Web page revision data
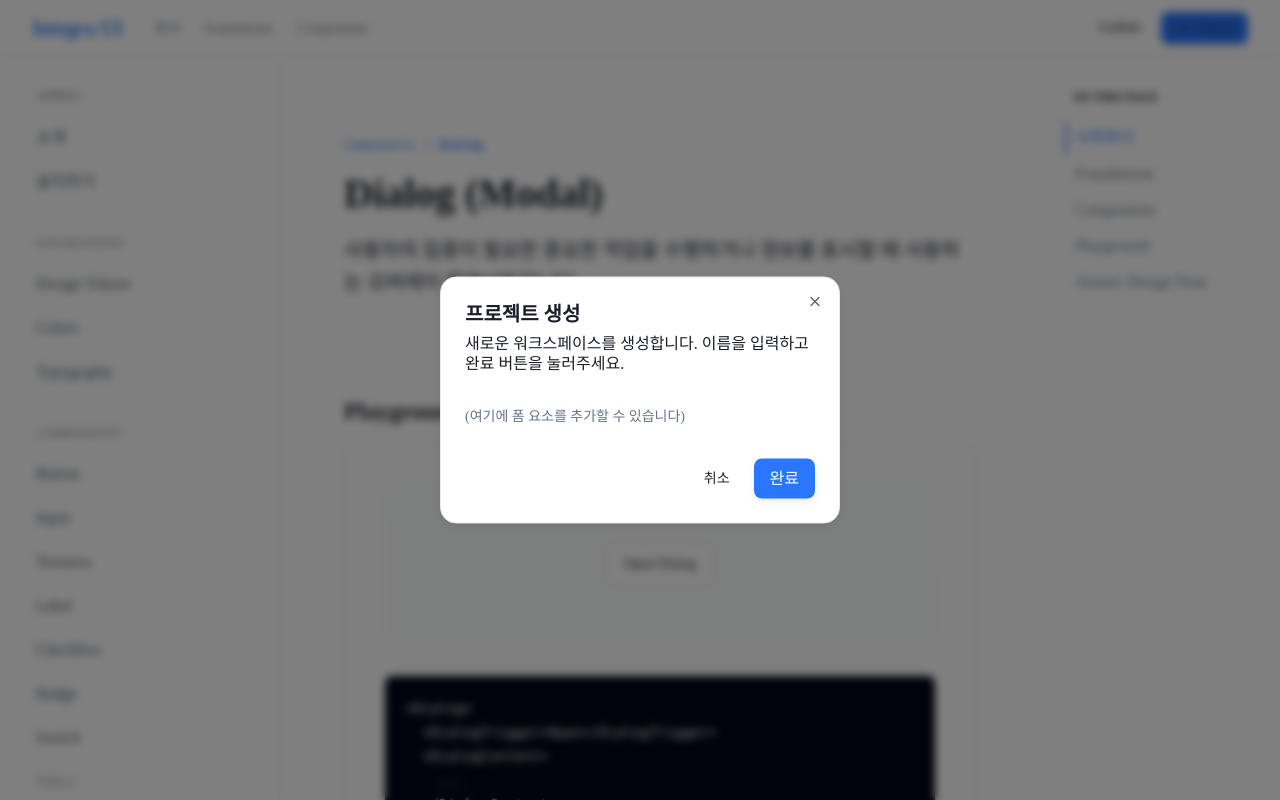
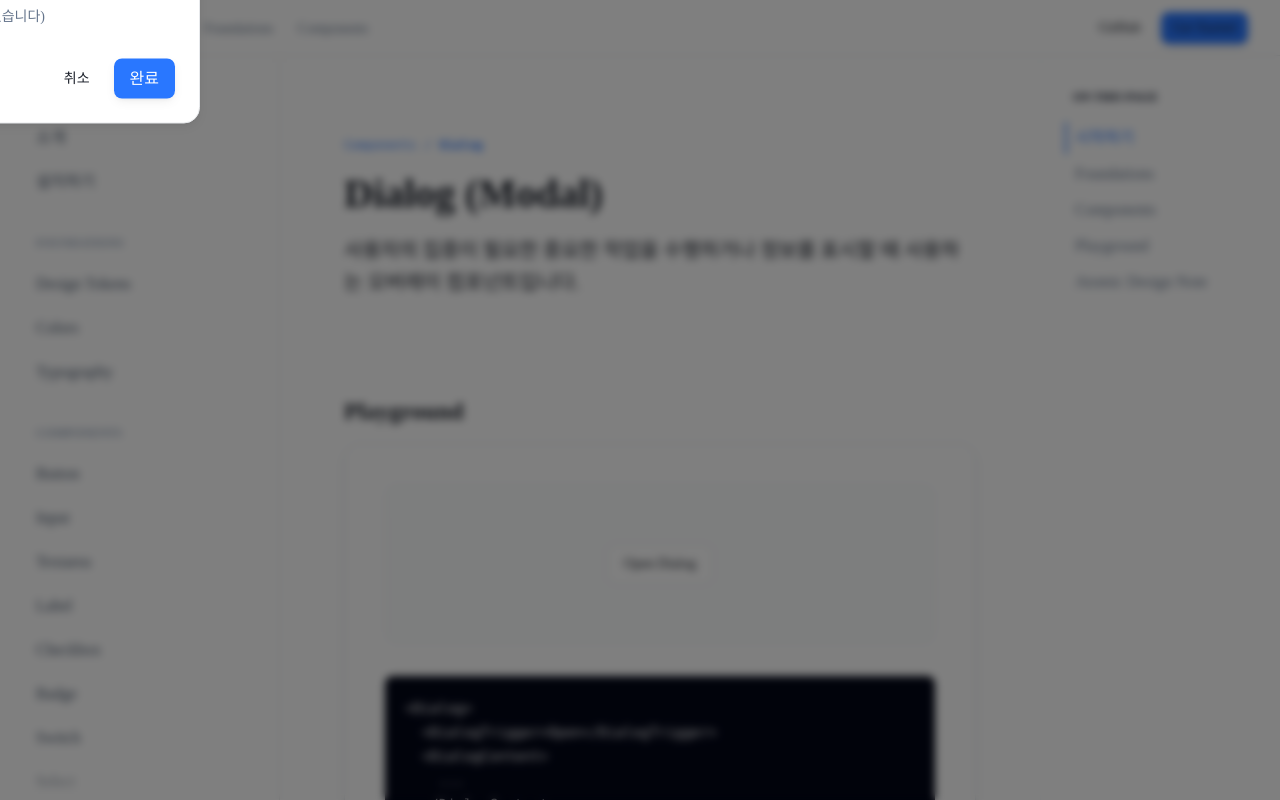
Before and after one commit to taekilKim/integra-ui, a Next.js app in the folder integra-ui/: page /docs/components/dialog in a window 1280 px wide. Both pictures are taken after a click on the button "Open Dialog". Shown: the top 800 px of the page. Built offline with nearby package versions, Linux system fonts and the light colour scheme; a web font is replaced by a local one.

Commit message:
dialog fix

```diff
--- a/integra-ui/components/ui/dialog.tsx
+++ b/integra-ui/components/ui/dialog.tsx
@@ -34,13 +34,13 @@ const DialogContent = React.forwardRef<
     <DialogPrimitive.Content
       ref={ref}
       className={cn(
-        "fixed left-[50%] top-[50%] z-50 grid w-full max-w-400 translate-x-[-50%] translate-y-[-50%] gap-16 border bg-background p-24 shadow-integra duration-200 data-[state=open]:animate-in data-[state=closed]:animate-out data-[state=closed]:fade-out-0 data-[state=open]:fade-in-0 data-[state=closed]:zoom-out-95 data-[state=open]:zoom-in-95 data-[state=closed]:slide-out-to-left-1/2 data-[state=closed]:slide-out-to-top-[48%] data-[state=open]:slide-in-from-left-1/2 data-[state=open]:slide-in-from-top-[48%] rounded-16",
+        "fixed left-50 top-50 z-50 grid w-full max-w-400 translate-x-[-50%] translate-y-[-50%] gap-16 border bg-background p-24 shadow-integra duration-200 data-[state=open]:animate-in data-[state=closed]:animate-out data-[state=closed]:fade-out-0 data-[state=open]:fade-in-0 data-[state=closed]:zoom-out-95 data-[state=open]:zoom-in-95 rounded-16",
         className
       )}
       {...props}
     >
       {children}
-      <DialogPrimitive.Close className="absolute right-16 top-16 rounded-4 opacity-70 ring-offset-background transition-opacity hover:opacity-100 focus:outline-none focus:ring-2 focus:ring-ring focus:ring-offset-2 disabled:pointer-events-none data-[state=open]:bg-accent data-[state=open]:text-muted-foreground">
+      <DialogPrimitive.Close className="absolute right-16 top-16 rounded-4 opacity-70 transition-opacity hover:opacity-100 focus:outline-none focus:ring-2 focus:ring-ring focus:ring-offset-2 disabled:pointer-events-none">
         <X className="h-16 w-16" />
         <span className="sr-only">Close</span>
       </DialogPrimitive.Close>
@@ -55,7 +55,7 @@ const DialogHeader = ({ className, ...props }: React.HTMLAttributes<HTMLDivEleme
 DialogHeader.displayName = "DialogHeader"
 
 const DialogFooter = ({ className, ...props }: React.HTMLAttributes<HTMLDivElement>) => (
-  <div className={cn("flex flex-col-reverse sm:flex-row sm:justify-end sm:space-x-8", className)} {...props} />
+  <div className={cn("flex flex-col-reverse sm:flex-row sm:justify-end gap-8", className)} {...props} />
 )
 DialogFooter.displayName = "DialogFooter"
 
@@ -83,4 +83,15 @@ const DialogDescription = React.forwardRef<
 ))
 DialogDescription.displayName = DialogPrimitive.Description.displayName
 
-export { Dialog, DialogPortal, DialogOverlay, DialogClose, DialogTrigger, DialogContent, DialogHeader, DialogFooter, DialogTitle, DialogDescription }
+export {
+  Dialog,
+  DialogPortal,
+  DialogOverlay,
+  DialogClose,
+  DialogTrigger,
+  DialogContent,
+  DialogHeader,
+  DialogFooter,
+  DialogTitle,
+  DialogDescription
+}
```
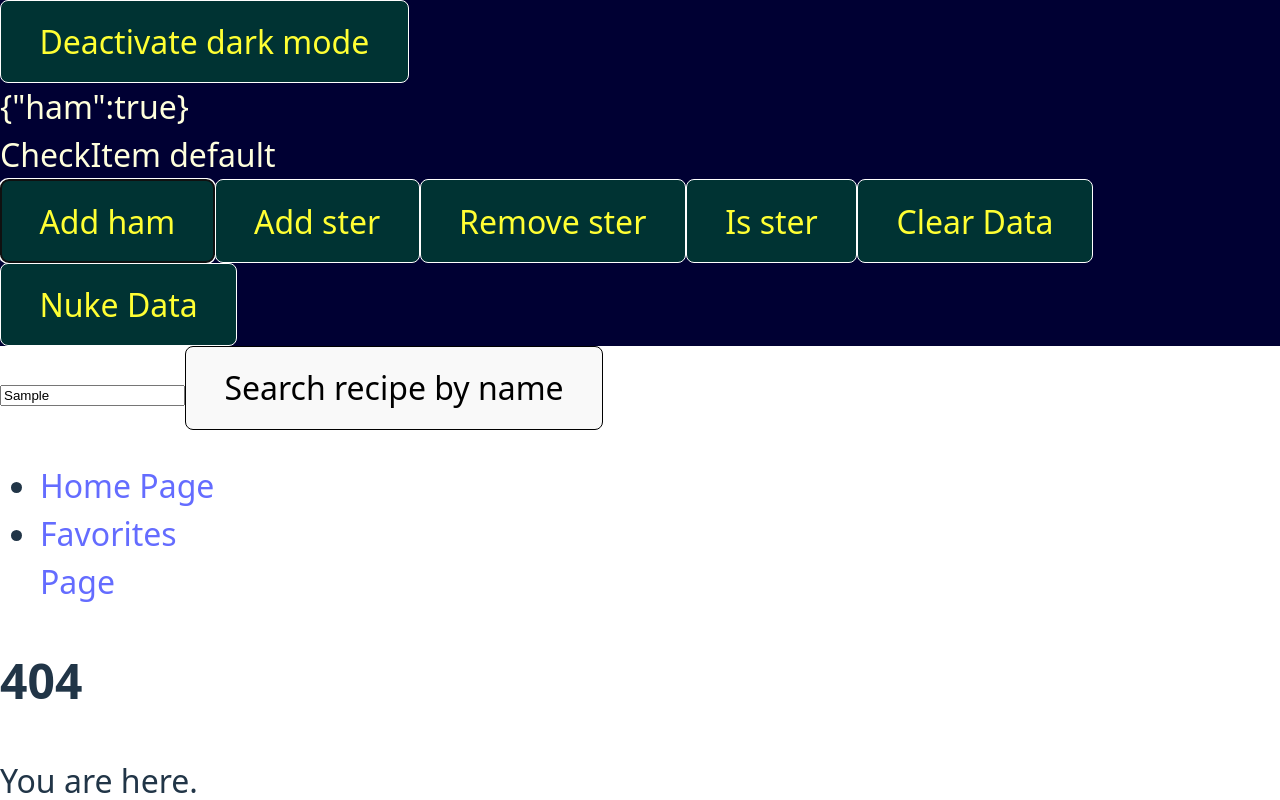
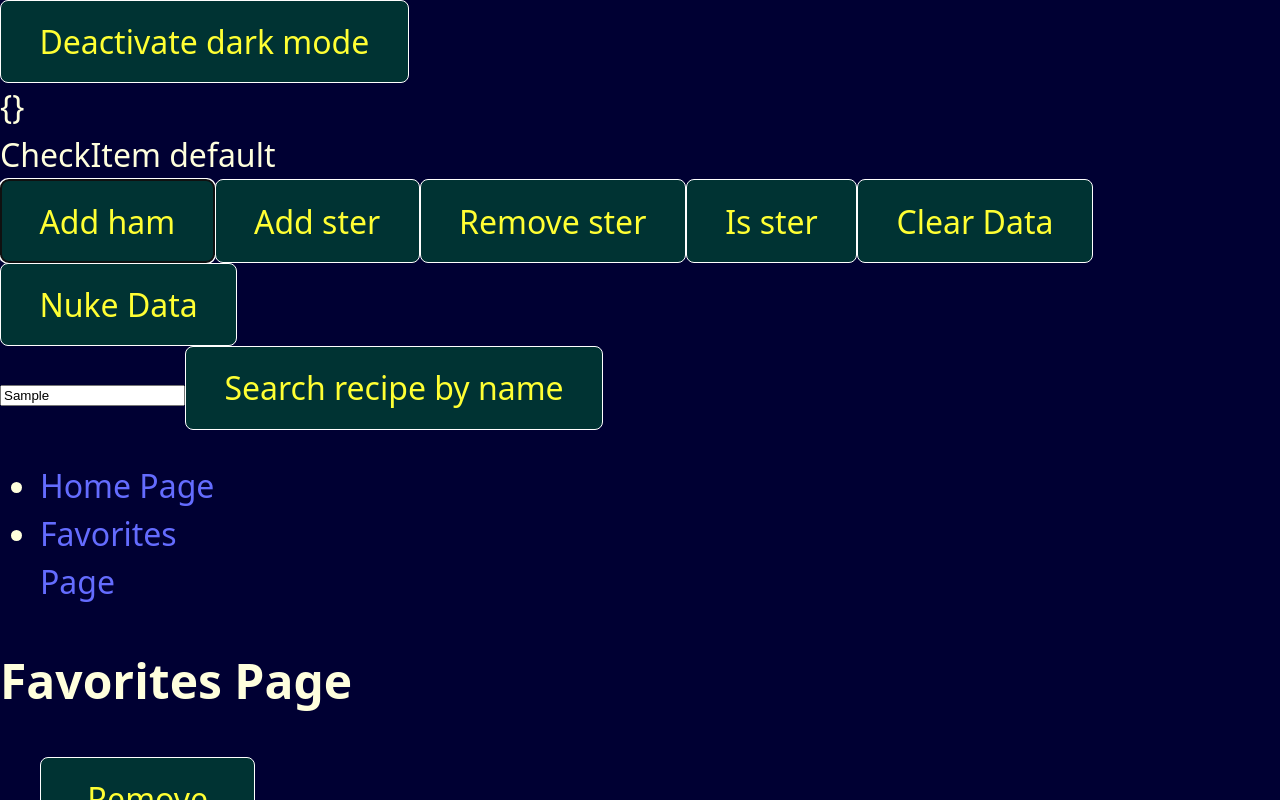
Before and after one commit to aardvarkpepper/2025-08-08-Module-10-SBA, a React (Vite) app: page /favorites in a window 1280 px wide. Both pictures are taken after typing "Sample" into the empty fields and a click on the button "Add ham". Shown: the top 800 px of the page. Built offline with nearby package versions, Linux system fonts and the light colour scheme.

Commit message:
Favorites Page added.  Add/Remove from favorites from Recipe Detail Page implemented.

```diff
--- a/src/App.tsx
+++ b/src/App.tsx
@@ -5,6 +5,7 @@ import { FavoritesProvider } from './providers/FavoritesProvider';
 import { Test } from './components/Test/Test';
 
 import { CategoryPage } from './pages/CategoryPage/CategoryPage';
+import { FavoritesPage } from './pages/FavoritesPage/FavoritesPage';
 import { HomePage } from './pages/HomePage/HomePage';
 import { NotFoundPage } from './pages/NotFoundPage/NotFoundPage';
 import { RecipeDetailPage } from './pages/RecipeDetailPage/RecipeDetailPage';
@@ -25,7 +26,7 @@ const App = () => {
       <div className={`${theme}`}>
         <button onClick={toggleTheme}>Deactivate {theme} mode</button>
         <Test />
-      </div>
+
         <nav>
           <div>
             <input type='text'></input>
@@ -42,11 +43,11 @@ const App = () => {
           <Route path="/" element={<HomePage />} />
           <Route path="/category/:categoryName" element={<CategoryPage />} />
           <Route path="/recipe/:recipeId" element={<RecipeDetailPage />} />
-        {/* <Route path="/login" element={<LogInButton />} />
-        <Route path="/blog/*" element={<BlogList blogPosts={blogPosts} />} />
-        <Route path="/blog/:id" element={<Blog blogPosts={blogPosts} />} /> */}
+          <Route path="/favorites" element={<FavoritesPage />} />
+          {/* <Route path="/search/:recipeName" element={<SearchResultsPage />} */}
           <Route path="*" element={<NotFoundPage />} />
         </Routes>
+      </div>
     </FavoritesProvider >
   )
 }
--- a/src/contexts/contexts.ts
+++ b/src/contexts/contexts.ts
@@ -3,7 +3,7 @@ import type { FavoritesContextType } from "../types";
 
 export const FavoriteContext = createContext<FavoritesContextType>({
   favoriteIDSet: {},
-  addRecipe: (recipeID: string) => {},
+  addRecipe: (recipeID: string, recipeDescription: string) => {},
   removeRecipe: (recipeID: string) => {},
   isListedInFavorites: (recipeId: string) => false
 });
--- /dev/null
+++ b/src/pages/FavoritesPage/FavoritesPage.tsx
@@ -0,0 +1,21 @@
+import { useContext } from "react";
+import { FavoriteContext } from "../../contexts/contexts";
+
+export const FavoritesPage = () => {
+  const { favoriteIDSet, addRecipe, removeRecipe, isListedInFavorites } = useContext(FavoriteContext);
+
+  const favoriteRecipes = Object.entries(favoriteIDSet);
+
+  if (favoriteRecipes.length === 0) {
+    return <div>You have not marked any recipes as favorites yet!  Would you like to browse and add some?</div>
+  }
+
+  return (
+    <div>
+      <h2>Favorites Page</h2>
+      <ul>
+      {favoriteRecipes.map(([key, value]) => <li key={key}>{value as any}<button onClick={() => removeRecipe(key)}>Remove From Favorites</button></li>)}
+      </ul>
+    </div>
+  )
+}
--- a/src/pages/RecipeDetailPage/RecipeDetailPage.tsx
+++ b/src/pages/RecipeDetailPage/RecipeDetailPage.tsx
@@ -1,9 +1,14 @@
 import { Link, useParams } from 'react-router-dom';
 import { useFetch } from '../../hooks/useFetch';
+import { useContext } from 'react';
+import { FavoriteContext } from '../../contexts/contexts';
+import { useLocalStorage } from '../../hooks/useLocalStorage';
 
 export const RecipeDetailPage = () => {
 
   let { recipeId } = useParams();
+
+  const { favoriteIDSet, addRecipe, removeRecipe, isListedInFavorites } = useContext(FavoriteContext);
 
   const { data, loading, error } = useFetch(`https://www.themealdb.com/api/json/v1/1/lookup.php?i=${recipeId}`);
 
@@ -33,6 +38,7 @@ export const RecipeDetailPage = () => {
   return (
     <div>
       <h2>{mealRef.strMeal}</h2>
+      {isListedInFavorites(mealRef.idMeal) ? <button onClick={() => removeRecipe(mealRef.idMeal)}>Remove from Favorites</button>: <button onClick={()=>addRecipe(mealRef.idMeal, mealRef.strMeal)}>Add to Favorites</button>}
       <div>Category: {mealRef.strCategory}</div>
       <div>Area: {mealRef.strArea}</div>
       <div>Instructions: {mealRef.strInstructions}</div>
@@ -42,7 +48,7 @@ export const RecipeDetailPage = () => {
         src={`https://www.youtube.com/embed/${mealRef.strYoutube.slice(32)}`}>
       </iframe>
       <ul>
-        {ingredientArray.map(ingredient => ingredient[0] ? <li key={ingredient[0]}>{ingredient[0]}: {ingredient[1]}</li> : null)}
+        {ingredientArray.map(ingredient => ingredient[0] ? <li key={`${mealRef.idMeal}-${ingredient[0]}`}>{ingredient[0]}: {ingredient[1]}</li> : null)}
       </ul>
     </div>
   )
--- a/src/providers/FavoritesProvider.tsx
+++ b/src/providers/FavoritesProvider.tsx
@@ -12,9 +12,9 @@ import { useLocalStorage } from "../hooks/useLocalStorage";
 export const FavoritesProvider = ({ children }: React.PropsWithChildren) => {
   const [favoriteIDSet, setFavoriteIDSet] = useLocalStorage('favoriteRecipes', {});
 
-  const addRecipe = (recipeID: string) => {
+  const addRecipe = (recipeID: string, recipeDescription: string) => {
     setFavoriteIDSet((prev: any) => {
-      return {...prev, [recipeID]: true};
+      return {...prev, [recipeID]: recipeDescription};
     });
   };
 
--- a/src/types/index.ts
+++ b/src/types/index.ts
@@ -1,6 +1,6 @@
 export interface FavoritesContextType {
   favoriteIDSet: any;
-  addRecipe: (recipeID: string) => void;
+  addRecipe: (recipeID: string, recipeDescription: string) => void;
   removeRecipe: (recipeID: string) => void;
   isListedInFavorites: (recipeID: string) => boolean;
 }
```
Lines whose indentation alone changed are shown as unchanged.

-- Try it --
Wherever the string "FavoritesContextType" appears in the entries above, list that line.

-- Exercise answer --
@@ -3,7 +3,7 @@ import type { FavoritesContextType } from "../types";
 export const FavoriteContext = createContext<FavoritesContextType>({
 export interface FavoritesContextType {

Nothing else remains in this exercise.